The anthology explores various aspects of people of color’s relationship with and love for comics. The perspectives reflect the diversity of the community, and the accompanying one-shots seem to shotgun that experience all in one place. The one-shots run the gamut from reintroducing lesser known heroes of color like Blue Marvel to some nice frames from legends like Brian Steelfreeze or an introduction to the technical origins of some awesome comic tech.
There was a time when many industries, including the comic industry, starting censoring content. Despite the current campaign against censorship, the idea of promoting decency is not a bad one. What was a problem was the whitewashing of some things under the veil of decency. While some of us long for a conversation about everyday things that doesn’t include nine expletives, there is the question of right to individual exploration that is a hallmark of art. The recognition of the contributions of and by people of color and the enjoyment of that artistry is the benefit of the removal of those overbearing prescriptive requirements. Inherent to an appreciation of art is that not every piece of art speaks to every person. The anthology provides the opportunity to explore a range of experiences and stories, which may not appeal to all but there is enough content for most people to find some piece of themselves in it.
As we bring the only month dedicated to people of color and the shortest month in the Roman calendar, there is an opportunity to explore a little. Marvel Voices, both the podcast the anthology, is one of the most recent ways to honor the work of Black artists, writers, and even scientists. While we are not at the mountaintop yet, this offering moves us up the slopes a little more. The last essay by David Betancourt about “seeing Ourselves” will be posted on the Marvel website on February 19, the same day the anthology is released.

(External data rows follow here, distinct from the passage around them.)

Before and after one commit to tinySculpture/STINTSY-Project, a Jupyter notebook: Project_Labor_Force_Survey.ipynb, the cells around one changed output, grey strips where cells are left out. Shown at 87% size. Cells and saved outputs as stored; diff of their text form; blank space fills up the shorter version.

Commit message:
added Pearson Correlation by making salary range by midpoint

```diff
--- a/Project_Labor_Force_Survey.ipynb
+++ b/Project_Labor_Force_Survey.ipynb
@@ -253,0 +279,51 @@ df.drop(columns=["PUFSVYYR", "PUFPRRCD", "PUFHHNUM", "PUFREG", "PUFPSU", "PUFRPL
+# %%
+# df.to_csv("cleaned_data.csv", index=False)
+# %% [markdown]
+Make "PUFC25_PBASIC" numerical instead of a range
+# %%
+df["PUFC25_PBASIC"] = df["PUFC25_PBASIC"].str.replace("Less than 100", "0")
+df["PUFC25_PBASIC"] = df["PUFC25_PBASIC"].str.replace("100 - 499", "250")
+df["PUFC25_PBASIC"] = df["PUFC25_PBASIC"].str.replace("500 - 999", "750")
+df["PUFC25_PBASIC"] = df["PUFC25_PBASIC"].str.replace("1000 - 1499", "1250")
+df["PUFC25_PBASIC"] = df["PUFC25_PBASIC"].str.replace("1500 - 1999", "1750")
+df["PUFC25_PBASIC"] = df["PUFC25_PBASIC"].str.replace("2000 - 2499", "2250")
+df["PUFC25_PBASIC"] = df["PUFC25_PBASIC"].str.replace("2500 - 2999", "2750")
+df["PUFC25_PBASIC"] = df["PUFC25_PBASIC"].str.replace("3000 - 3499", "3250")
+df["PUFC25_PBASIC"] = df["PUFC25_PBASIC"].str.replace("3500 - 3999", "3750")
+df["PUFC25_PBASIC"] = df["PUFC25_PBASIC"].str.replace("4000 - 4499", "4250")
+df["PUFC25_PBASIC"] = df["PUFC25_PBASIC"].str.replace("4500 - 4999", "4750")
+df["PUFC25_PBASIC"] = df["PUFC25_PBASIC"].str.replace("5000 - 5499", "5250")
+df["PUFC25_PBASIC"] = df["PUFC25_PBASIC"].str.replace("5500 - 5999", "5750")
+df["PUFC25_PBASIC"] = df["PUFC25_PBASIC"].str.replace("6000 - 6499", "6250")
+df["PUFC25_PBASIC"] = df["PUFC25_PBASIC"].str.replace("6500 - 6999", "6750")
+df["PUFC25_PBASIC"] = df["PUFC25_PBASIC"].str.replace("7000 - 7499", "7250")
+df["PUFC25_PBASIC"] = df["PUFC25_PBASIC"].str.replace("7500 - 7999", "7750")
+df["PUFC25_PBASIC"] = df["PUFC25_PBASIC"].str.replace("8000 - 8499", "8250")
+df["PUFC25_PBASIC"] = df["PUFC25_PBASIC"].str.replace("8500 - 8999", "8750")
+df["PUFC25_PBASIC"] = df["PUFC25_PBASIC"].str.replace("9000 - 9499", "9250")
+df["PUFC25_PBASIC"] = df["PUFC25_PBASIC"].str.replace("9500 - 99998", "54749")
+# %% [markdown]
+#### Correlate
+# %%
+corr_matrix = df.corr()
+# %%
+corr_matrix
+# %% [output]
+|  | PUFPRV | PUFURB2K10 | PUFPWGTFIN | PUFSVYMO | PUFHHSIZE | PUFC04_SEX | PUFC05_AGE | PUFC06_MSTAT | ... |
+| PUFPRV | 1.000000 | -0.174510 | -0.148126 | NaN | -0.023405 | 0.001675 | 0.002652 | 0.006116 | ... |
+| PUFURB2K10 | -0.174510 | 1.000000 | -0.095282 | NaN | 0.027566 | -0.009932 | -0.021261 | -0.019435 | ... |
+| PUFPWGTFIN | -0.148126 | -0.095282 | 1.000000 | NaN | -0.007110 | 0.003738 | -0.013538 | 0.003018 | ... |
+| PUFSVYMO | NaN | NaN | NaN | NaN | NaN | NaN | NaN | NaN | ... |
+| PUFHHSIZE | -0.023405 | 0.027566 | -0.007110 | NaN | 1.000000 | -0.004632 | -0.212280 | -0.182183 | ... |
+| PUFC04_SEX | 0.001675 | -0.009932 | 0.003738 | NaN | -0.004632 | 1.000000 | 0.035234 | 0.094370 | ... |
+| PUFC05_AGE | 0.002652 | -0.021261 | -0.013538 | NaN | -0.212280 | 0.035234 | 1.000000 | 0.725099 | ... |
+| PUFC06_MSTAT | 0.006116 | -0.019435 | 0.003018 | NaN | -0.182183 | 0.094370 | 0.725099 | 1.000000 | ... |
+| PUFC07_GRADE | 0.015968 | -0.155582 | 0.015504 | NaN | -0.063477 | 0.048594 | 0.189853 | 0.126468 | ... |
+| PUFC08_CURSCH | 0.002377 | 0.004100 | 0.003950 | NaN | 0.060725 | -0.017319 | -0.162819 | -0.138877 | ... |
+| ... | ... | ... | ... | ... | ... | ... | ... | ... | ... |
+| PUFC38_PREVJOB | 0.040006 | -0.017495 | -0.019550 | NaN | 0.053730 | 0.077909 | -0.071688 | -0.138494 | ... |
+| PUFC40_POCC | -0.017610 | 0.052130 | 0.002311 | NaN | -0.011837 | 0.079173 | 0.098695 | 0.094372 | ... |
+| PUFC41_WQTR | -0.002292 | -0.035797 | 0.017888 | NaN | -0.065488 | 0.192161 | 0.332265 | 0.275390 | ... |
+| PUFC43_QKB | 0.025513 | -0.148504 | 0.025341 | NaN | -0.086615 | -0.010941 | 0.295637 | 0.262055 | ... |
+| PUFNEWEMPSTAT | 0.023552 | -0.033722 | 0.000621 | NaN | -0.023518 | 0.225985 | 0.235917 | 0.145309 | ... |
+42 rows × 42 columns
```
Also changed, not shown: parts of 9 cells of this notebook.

E.Angel is an engineer and holds a BS in electrical engineering from North Carolina A&T State University. In her spare time, she works at her comic book stores — Brainstorm Comics and Gaming — when she is not writing. She’s a real nerd who loves all things Star Wars and Star Trek and is an avid gamer. E.Angel can be reached at email@example.com or on either game platform as Bunnehs Sister.